(Data section begins)

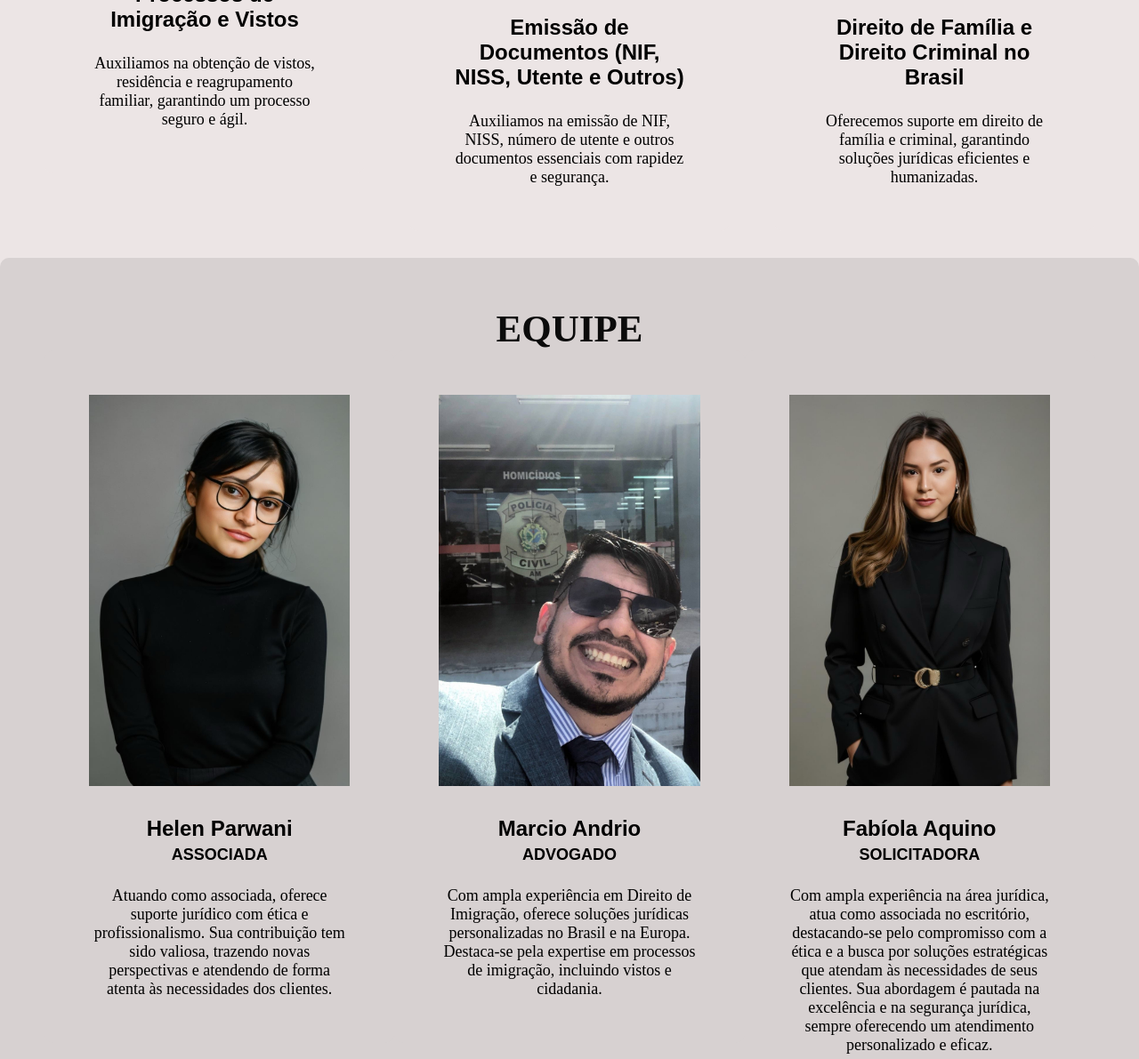
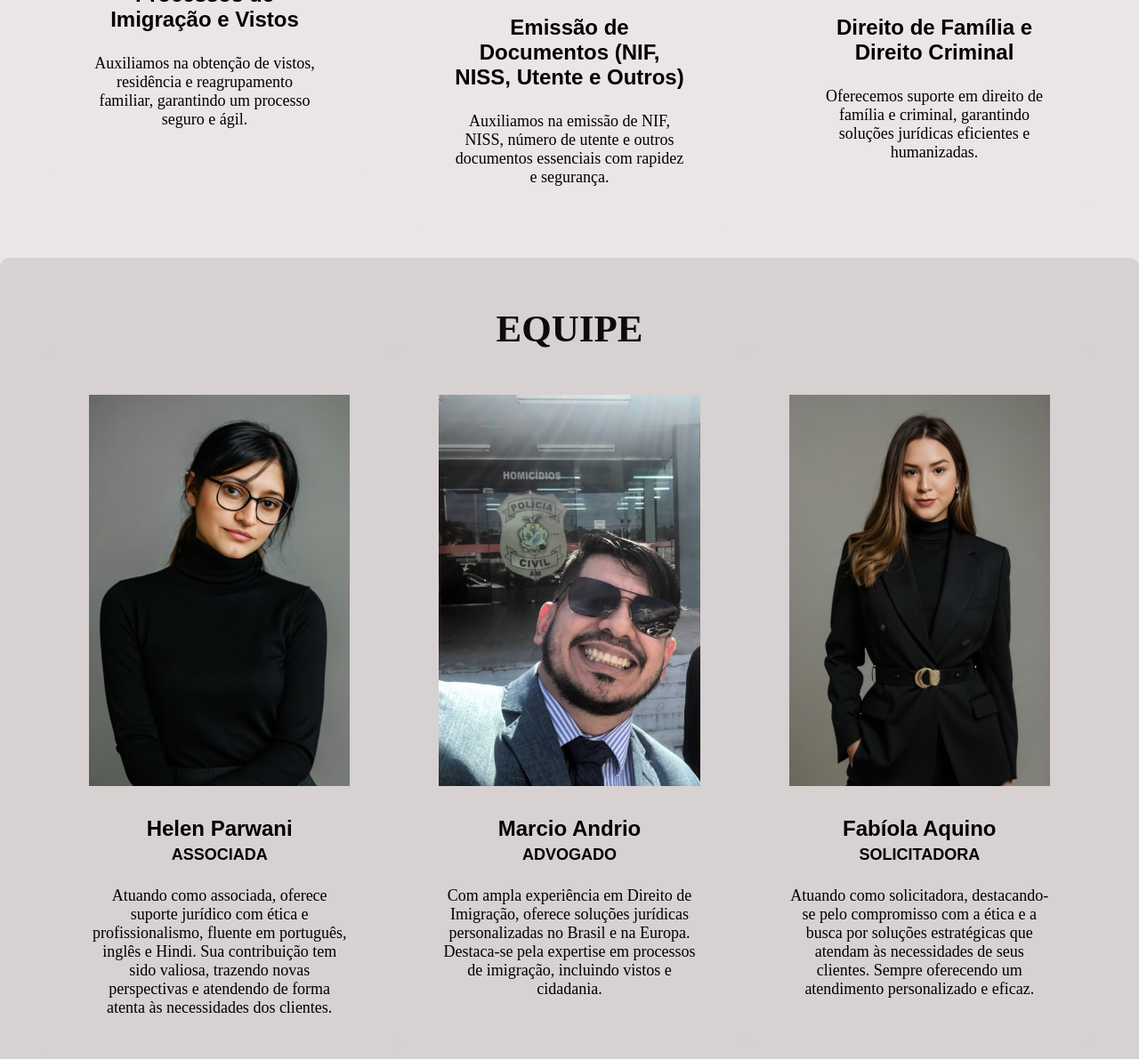
Before and after one commit to marcioandrio/escritorio, a plain HTML site: page index.html in a window 1280 px wide. Shown: the part 1729-2920 px from the top of the page at 89% size. Drawn offline with Linux system fonts and the light colour scheme.

Commit message:
Add files via upload

```diff
--- a/index.html
+++ b/index.html
@@ -115,7 +115,7 @@
                         </div>
 
                         <p class="caixa-titulo-servico">
-                            <span class="titulo-servico">Direito de Família e Direito Criminal no Brasil</span>
+                            <span class="titulo-servico">Direito de Família e Direito Criminal</span>
                         </p>
                         <div class="caixa-texto-servico">
                             <span class="texto-servico">Oferecemos suporte em direito de família e criminal, garantindo soluções jurídicas eficientes e humanizadas.</span>
@@ -144,7 +144,7 @@
                             <span class="funcao-colaborador">ASSOCIADA</span>
                         </p>
                         <p class="caixa-texto-equipe">
-                            <span class="texto-equipe">Atuando como associada, oferece suporte jurídico com ética e profissionalismo. Sua contribuição tem sido valiosa, trazendo novas perspectivas e atendendo de forma atenta às necessidades dos clientes.</span>
+                            <span class="texto-equipe">Atuando como associada, oferece suporte jurídico com ética e profissionalismo, fluente em português, inglês e Hindi. Sua contribuição tem sido valiosa, trazendo novas perspectivas e atendendo de forma atenta às necessidades dos clientes.</span>
                         </p>
                     </div>
 
@@ -174,7 +174,7 @@
                             <span class="funcao-colaborador">SOLICITADORA</span>
                         </p>
                         <p class="caixa-texto-equipe">
-                            <span class="texto-equipe">Com ampla experiência na área jurídica, atua como associada no escritório, destacando-se pelo compromisso com a ética e a busca por soluções estratégicas que atendam às necessidades de seus clientes. Sua abordagem é pautada na excelência e na segurança jurídica, sempre oferecendo um atendimento personalizado e eficaz.</span>
+                            <span class="texto-equipe">Atuando como solicitadora, destacando-se pelo compromisso com a ética e a busca por soluções estratégicas que atendam às necessidades de seus clientes. Sempre oferecendo um atendimento personalizado e eficaz.</span>
                         </p>
                     </div>
                 </div>
```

(Data section ends)

# Work order:
Extract from the data every line where "caixa" shows up.

# Completed task:
                         <p class="caixa-titulo-servico">
                         <div class="caixa-texto-servico">
                         <p class="caixa-texto-equipe">
                         <p class="caixa-texto-equipe">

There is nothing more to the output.